Task objective:
Counting only lines that contain "bottom", how many are there in the records below? Give the figure alone.

= Beginning of Section =

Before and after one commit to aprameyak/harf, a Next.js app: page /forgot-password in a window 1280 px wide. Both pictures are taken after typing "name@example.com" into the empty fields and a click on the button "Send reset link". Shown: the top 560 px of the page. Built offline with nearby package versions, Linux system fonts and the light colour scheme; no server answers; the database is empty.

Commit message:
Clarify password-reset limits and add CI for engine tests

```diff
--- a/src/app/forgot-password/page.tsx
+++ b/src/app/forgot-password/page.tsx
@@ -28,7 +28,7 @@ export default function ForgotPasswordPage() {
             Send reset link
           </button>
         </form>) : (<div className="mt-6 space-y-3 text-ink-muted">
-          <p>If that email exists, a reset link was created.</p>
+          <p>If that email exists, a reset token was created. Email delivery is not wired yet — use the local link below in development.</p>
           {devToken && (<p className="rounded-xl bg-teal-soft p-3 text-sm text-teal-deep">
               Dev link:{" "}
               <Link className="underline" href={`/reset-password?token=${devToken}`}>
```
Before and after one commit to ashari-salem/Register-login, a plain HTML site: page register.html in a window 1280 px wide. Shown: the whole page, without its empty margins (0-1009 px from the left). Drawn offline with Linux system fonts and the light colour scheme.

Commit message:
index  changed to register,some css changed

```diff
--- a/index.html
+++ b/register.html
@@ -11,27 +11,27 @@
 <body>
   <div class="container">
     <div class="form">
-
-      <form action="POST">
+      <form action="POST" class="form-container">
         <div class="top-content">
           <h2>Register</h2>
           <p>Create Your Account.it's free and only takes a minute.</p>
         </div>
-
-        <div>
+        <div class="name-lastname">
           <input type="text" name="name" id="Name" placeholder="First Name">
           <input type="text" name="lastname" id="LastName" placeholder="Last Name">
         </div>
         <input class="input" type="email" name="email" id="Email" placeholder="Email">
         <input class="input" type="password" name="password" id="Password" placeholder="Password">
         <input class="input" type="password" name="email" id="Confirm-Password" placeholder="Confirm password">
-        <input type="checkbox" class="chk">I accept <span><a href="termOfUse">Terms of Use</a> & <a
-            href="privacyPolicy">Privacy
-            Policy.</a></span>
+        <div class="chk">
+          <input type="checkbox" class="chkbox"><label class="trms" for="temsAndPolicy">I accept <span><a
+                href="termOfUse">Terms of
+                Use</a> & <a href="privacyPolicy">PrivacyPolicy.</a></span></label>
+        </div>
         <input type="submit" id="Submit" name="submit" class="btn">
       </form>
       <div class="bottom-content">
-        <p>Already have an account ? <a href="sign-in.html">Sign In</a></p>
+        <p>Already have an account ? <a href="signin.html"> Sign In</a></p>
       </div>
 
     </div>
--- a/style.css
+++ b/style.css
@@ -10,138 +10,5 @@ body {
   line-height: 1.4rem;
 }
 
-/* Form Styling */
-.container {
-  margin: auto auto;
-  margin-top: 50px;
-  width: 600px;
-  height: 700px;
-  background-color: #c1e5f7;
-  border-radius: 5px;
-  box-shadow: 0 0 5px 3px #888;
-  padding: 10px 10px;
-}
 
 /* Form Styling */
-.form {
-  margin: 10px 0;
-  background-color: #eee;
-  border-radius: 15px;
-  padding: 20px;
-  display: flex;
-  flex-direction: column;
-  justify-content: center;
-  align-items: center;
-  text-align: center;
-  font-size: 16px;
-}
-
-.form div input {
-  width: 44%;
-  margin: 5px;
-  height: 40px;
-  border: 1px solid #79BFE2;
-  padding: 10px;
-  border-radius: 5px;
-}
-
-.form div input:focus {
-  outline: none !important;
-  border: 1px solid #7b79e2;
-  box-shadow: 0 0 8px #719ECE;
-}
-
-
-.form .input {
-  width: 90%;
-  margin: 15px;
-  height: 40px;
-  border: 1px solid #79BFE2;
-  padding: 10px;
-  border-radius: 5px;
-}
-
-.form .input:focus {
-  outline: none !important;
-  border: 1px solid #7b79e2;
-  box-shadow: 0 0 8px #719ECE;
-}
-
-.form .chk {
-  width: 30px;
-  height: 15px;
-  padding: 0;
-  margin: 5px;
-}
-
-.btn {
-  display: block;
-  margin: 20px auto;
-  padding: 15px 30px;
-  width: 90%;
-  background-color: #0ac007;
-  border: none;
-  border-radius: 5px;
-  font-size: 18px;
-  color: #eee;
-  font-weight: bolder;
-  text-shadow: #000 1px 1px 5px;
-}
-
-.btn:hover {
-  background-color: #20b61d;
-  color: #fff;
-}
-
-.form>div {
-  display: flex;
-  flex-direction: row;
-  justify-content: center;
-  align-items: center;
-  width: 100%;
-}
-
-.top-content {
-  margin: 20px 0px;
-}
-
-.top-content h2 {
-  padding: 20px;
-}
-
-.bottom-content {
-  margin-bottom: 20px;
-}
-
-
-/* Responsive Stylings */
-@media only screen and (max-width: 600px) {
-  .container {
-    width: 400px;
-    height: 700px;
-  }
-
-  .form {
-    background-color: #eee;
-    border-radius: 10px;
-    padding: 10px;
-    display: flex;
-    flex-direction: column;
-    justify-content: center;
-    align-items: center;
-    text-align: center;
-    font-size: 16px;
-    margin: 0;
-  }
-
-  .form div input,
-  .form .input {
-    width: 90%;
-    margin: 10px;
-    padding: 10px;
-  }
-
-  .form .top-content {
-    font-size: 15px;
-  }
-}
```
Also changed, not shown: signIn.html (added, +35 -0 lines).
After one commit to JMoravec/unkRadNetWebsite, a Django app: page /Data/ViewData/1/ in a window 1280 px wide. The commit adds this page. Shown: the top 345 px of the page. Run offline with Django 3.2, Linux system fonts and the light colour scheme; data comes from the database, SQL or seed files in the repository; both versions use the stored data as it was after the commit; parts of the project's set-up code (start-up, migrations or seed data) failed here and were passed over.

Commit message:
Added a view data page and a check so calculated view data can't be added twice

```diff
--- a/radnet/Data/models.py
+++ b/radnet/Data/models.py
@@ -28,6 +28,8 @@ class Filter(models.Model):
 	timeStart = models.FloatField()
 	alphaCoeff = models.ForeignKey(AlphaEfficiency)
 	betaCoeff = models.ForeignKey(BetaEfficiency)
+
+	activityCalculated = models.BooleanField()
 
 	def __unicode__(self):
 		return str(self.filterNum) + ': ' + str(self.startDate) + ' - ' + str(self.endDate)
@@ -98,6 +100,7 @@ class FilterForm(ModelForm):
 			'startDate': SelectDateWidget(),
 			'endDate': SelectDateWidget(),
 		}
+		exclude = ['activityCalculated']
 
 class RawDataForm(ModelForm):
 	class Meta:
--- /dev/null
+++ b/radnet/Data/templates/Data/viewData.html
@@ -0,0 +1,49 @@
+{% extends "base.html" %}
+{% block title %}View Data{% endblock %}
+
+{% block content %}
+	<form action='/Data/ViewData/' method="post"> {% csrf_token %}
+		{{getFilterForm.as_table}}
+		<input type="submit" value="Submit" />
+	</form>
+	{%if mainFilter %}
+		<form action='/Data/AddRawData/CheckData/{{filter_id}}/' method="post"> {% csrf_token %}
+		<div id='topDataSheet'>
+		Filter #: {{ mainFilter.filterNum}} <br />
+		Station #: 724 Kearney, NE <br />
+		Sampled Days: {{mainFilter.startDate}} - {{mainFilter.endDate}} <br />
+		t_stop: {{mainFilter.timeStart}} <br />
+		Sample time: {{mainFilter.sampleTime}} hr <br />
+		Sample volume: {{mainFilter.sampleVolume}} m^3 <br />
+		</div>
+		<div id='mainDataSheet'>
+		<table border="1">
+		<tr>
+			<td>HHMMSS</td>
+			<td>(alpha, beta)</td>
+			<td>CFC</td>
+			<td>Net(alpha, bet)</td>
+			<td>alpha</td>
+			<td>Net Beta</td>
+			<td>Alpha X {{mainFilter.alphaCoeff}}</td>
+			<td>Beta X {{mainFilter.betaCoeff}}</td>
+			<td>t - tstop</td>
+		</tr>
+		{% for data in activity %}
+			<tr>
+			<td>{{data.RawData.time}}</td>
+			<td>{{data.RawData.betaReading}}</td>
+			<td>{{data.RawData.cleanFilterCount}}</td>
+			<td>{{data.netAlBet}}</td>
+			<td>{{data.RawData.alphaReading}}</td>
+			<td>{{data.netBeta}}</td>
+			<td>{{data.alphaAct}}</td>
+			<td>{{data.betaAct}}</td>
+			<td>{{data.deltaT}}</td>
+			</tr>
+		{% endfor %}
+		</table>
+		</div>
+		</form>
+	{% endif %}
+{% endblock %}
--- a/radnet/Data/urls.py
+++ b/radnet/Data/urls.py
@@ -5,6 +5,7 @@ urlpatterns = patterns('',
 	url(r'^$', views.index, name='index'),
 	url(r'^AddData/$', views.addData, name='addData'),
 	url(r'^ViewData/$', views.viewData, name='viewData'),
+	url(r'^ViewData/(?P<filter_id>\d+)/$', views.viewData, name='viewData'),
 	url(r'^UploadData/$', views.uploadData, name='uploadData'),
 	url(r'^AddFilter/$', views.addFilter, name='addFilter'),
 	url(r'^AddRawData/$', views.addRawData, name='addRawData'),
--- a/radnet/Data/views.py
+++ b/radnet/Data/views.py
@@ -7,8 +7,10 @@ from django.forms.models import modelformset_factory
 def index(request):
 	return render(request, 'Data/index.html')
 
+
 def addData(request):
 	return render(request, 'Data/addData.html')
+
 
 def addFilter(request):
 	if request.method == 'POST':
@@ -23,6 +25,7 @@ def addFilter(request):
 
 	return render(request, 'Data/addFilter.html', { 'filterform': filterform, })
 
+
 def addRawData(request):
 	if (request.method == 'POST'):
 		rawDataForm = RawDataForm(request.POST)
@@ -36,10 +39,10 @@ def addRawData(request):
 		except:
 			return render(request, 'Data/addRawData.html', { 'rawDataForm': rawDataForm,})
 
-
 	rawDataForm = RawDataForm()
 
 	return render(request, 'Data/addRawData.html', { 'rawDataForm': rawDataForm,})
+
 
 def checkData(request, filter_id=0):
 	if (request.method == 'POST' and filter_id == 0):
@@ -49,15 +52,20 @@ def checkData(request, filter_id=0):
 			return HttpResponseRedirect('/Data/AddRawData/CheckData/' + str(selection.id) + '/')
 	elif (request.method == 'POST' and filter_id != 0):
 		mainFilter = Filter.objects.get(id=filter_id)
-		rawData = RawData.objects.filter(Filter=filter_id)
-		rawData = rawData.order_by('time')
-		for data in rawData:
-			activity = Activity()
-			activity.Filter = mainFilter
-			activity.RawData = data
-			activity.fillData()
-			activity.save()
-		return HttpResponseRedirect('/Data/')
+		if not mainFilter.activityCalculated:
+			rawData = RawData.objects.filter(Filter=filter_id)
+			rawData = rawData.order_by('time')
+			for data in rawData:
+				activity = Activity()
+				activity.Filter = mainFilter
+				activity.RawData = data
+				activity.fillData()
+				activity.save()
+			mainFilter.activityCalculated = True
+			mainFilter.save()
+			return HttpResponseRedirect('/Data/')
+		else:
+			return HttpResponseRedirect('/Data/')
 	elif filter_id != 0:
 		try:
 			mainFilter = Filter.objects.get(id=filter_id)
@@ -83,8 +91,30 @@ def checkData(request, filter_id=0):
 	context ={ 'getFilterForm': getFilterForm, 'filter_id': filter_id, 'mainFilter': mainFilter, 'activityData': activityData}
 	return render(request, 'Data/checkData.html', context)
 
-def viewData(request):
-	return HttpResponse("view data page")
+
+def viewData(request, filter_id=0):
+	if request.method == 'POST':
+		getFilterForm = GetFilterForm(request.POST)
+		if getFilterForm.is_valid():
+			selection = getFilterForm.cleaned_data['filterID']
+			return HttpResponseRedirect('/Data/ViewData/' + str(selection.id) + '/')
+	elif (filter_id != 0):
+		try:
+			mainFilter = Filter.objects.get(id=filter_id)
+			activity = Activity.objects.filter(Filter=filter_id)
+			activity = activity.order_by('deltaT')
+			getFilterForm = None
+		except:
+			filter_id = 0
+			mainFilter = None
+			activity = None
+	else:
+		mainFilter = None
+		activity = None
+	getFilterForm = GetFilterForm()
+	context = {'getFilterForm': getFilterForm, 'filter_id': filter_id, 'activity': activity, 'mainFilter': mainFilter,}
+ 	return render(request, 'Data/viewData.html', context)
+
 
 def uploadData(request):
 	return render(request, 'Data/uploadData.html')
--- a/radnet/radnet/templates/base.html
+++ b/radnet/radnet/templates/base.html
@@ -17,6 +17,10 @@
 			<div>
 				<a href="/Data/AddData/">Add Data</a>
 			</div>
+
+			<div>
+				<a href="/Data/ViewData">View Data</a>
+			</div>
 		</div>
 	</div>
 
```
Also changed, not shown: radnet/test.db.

= End of Section =

Solved exercise:
3